Version comparison data:

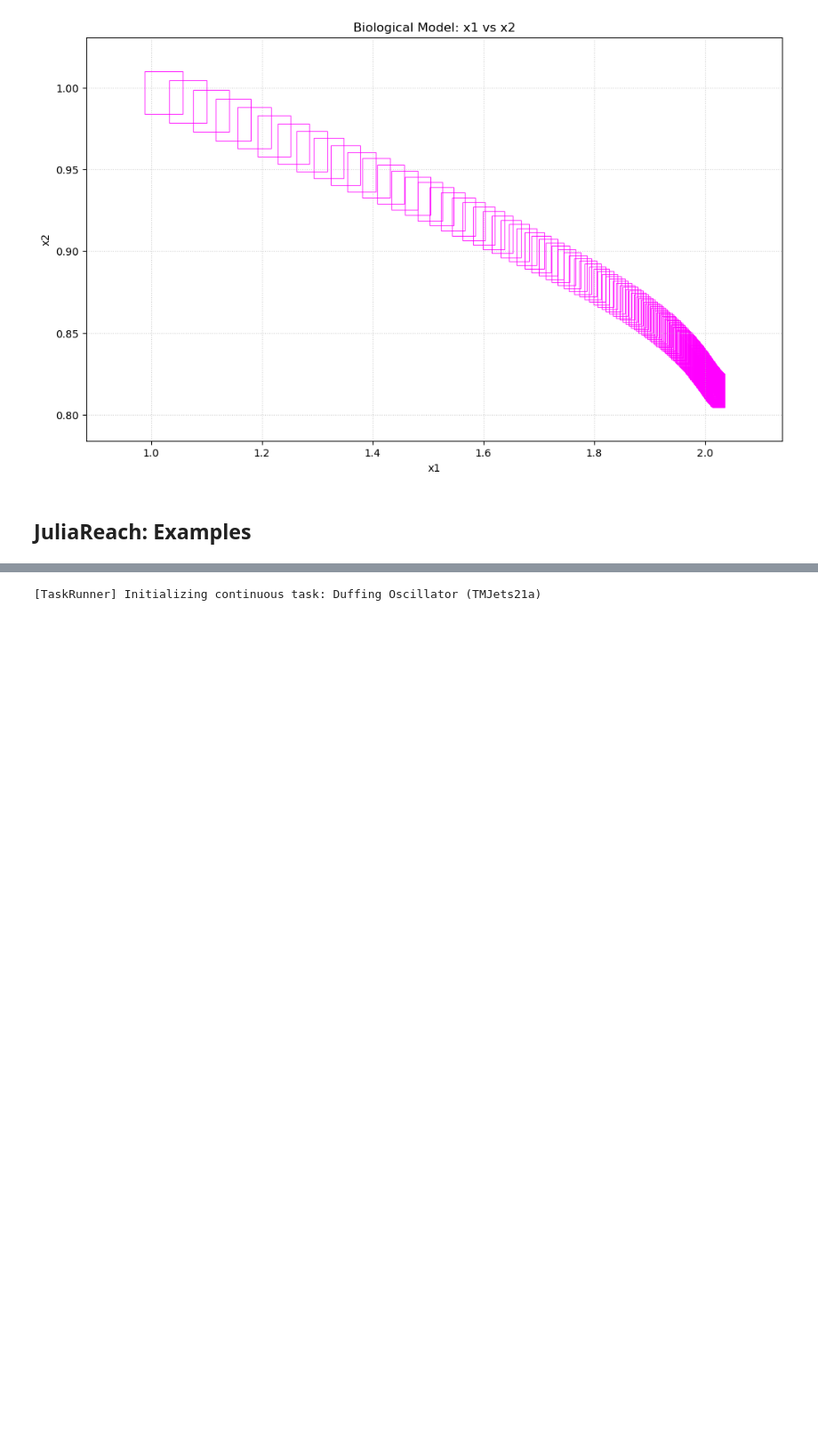
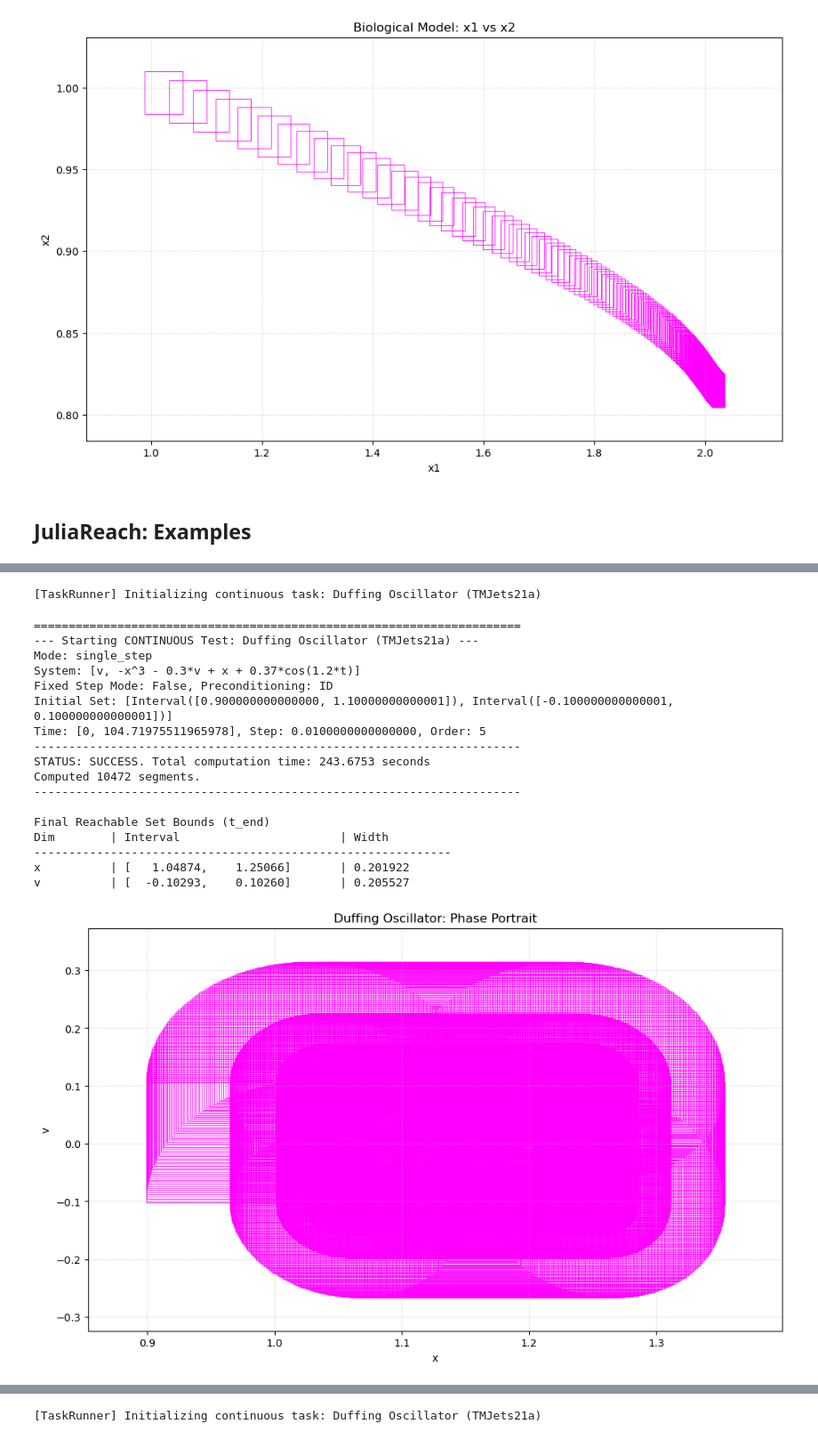
Before and after one commit to sssabry/tera, a Jupyter notebook: Examples/Continuous_SingleStep.ipynb, the cells around one changed output, grey strips where cells are left out. Shown at 89% size. Saved outputs shown, nothing was run; the diff lists cells and outputs as text; code cells hidden in the pictures; blank space fills up the shorter version.

```diff
--- a/Examples/Continuous_SingleStep.ipynb
+++ b/Examples/Continuous_SingleStep.ipynb
@@ -132,2 +141,5 @@ Computed 351 segments.
 # %% [markdown]
 ### Example 5.2.4: Biological Model I
+# %%
+result_lv = TaskRunner.run(tasks["cont_bio"])
+plot = Visualizer.plot(result_lv, title="Biological Model: x1 vs x2")
@@ -153,3 +184,7 @@ Computed 200 segments.
 ## JuliaReach: Examples
 # %%
 tasks = JUILIAREACH_benchmarks.get_juliareach_benchmarks()
+# %%
+duffing_osc = tasks["juliareach_cont_duffing"]
+result_lv = TaskRunner.run(duffing_osc, progress_bar=True)
+plot = Visualizer.plot(result_lv, title="Duffing Oscillator: Phase Portrait")
@@ -155,0 +211,25 @@ tasks = JUILIAREACH_benchmarks.get_juliareach_benchmarks()
+# %%
+duffing_osc = tasks["juliareach_cont_duffing"]
+duffing_osc.step_size = 0.01
+result_lv = TaskRunner.run(duffing_osc, progress_bar=True)
+plot = Visualizer.plot(result_lv, title="Duffing Oscillator: Phase Portrait")
+# %% [output]
+[TaskRunner] Initializing continuous task: Duffing Oscillator (TMJets21a)
+======================================================================
+--- Starting CONTINUOUS Test: Duffing Oscillator (TMJets21a) ---
+Mode: single_step
+System: [v, -x^3 - 0.3*v + x + 0.37*cos(1.2*t)]
+Fixed Step Mode: False, Preconditioning: ID
+Initial Set: [Interval([0.900000000000000, 1.10000000000001]), Interval([-0.100000000000001, 0.100000000000001])]
+Time: [0, 104.71975511965978], Step: 0.0100000000000000, Order: 5
+----------------------------------------------------------------------
+STATUS: SUCCESS. Total computation time: 243.6753 seconds
+Computed 10472 segments.
+----------------------------------------------------------------------
+
+Final Reachable Set Bounds (t_end)
+Dim        | Interval                       | Width
+------------------------------------------------------------
+x          | [   1.04874,    1.25066]       | 0.201922
+v          | [  -0.10293,    0.10260]       | 0.205527
+[figure, added]
```
Also changed, not shown: parts of 8 cells of this notebook, 14 other files.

Work to complete => Could all the data above be given again exactly, leaving out its images?

Output of the exercise =>
Before and after one commit to sssabry/tera, a Jupyter notebook: Examples/Continuous_SingleStep.ipynb, the cells around one changed output, grey strips where cells are left out. Shown at 89% size. Saved outputs shown, nothing was run; the diff lists cells and outputs as text; code cells hidden in the pictures; blank space fills up the shorter version.

```diff
--- a/Examples/Continuous_SingleStep.ipynb
+++ b/Examples/Continuous_SingleStep.ipynb
@@ -132,2 +141,5 @@ Computed 351 segments.
 # %% [markdown]
 ### Example 5.2.4: Biological Model I
+# %%
+result_lv = TaskRunner.run(tasks["cont_bio"])
+plot = Visualizer.plot(result_lv, title="Biological Model: x1 vs x2")
@@ -153,3 +184,7 @@ Computed 200 segments.
 ## JuliaReach: Examples
 # %%
 tasks = JUILIAREACH_benchmarks.get_juliareach_benchmarks()
+# %%
+duffing_osc = tasks["juliareach_cont_duffing"]
+result_lv = TaskRunner.run(duffing_osc, progress_bar=True)
+plot = Visualizer.plot(result_lv, title="Duffing Oscillator: Phase Portrait")
@@ -155,0 +211,25 @@ tasks = JUILIAREACH_benchmarks.get_juliareach_benchmarks()
+# %%
+duffing_osc = tasks["juliareach_cont_duffing"]
+duffing_osc.step_size = 0.01
+result_lv = TaskRunner.run(duffing_osc, progress_bar=True)
+plot = Visualizer.plot(result_lv, title="Duffing Oscillator: Phase Portrait")
+# %% [output]
+[TaskRunner] Initializing continuous task: Duffing Oscillator (TMJets21a)
+======================================================================
+--- Starting CONTINUOUS Test: Duffing Oscillator (TMJets21a) ---
+Mode: single_step
+System: [v, -x^3 - 0.3*v + x + 0.37*cos(1.2*t)]
+Fixed Step Mode: False, Preconditioning: ID
+Initial Set: [Interval([0.900000000000000, 1.10000000000001]), Interval([-0.100000000000001, 0.100000000000001])]
+Time: [0, 104.71975511965978], Step: 0.0100000000000000, Order: 5
+----------------------------------------------------------------------
+STATUS: SUCCESS. Total computation time: 243.6753 seconds
+Computed 10472 segments.
+----------------------------------------------------------------------
+
+Final Reachable Set Bounds (t_end)
+Dim        | Interval                       | Width
+------------------------------------------------------------
+x          | [   1.04874,    1.25066]       | 0.201922
+v          | [  -0.10293,    0.10260]       | 0.205527
+[figure, added]
```
Also changed, not shown: parts of 8 cells of this notebook, 14 other files.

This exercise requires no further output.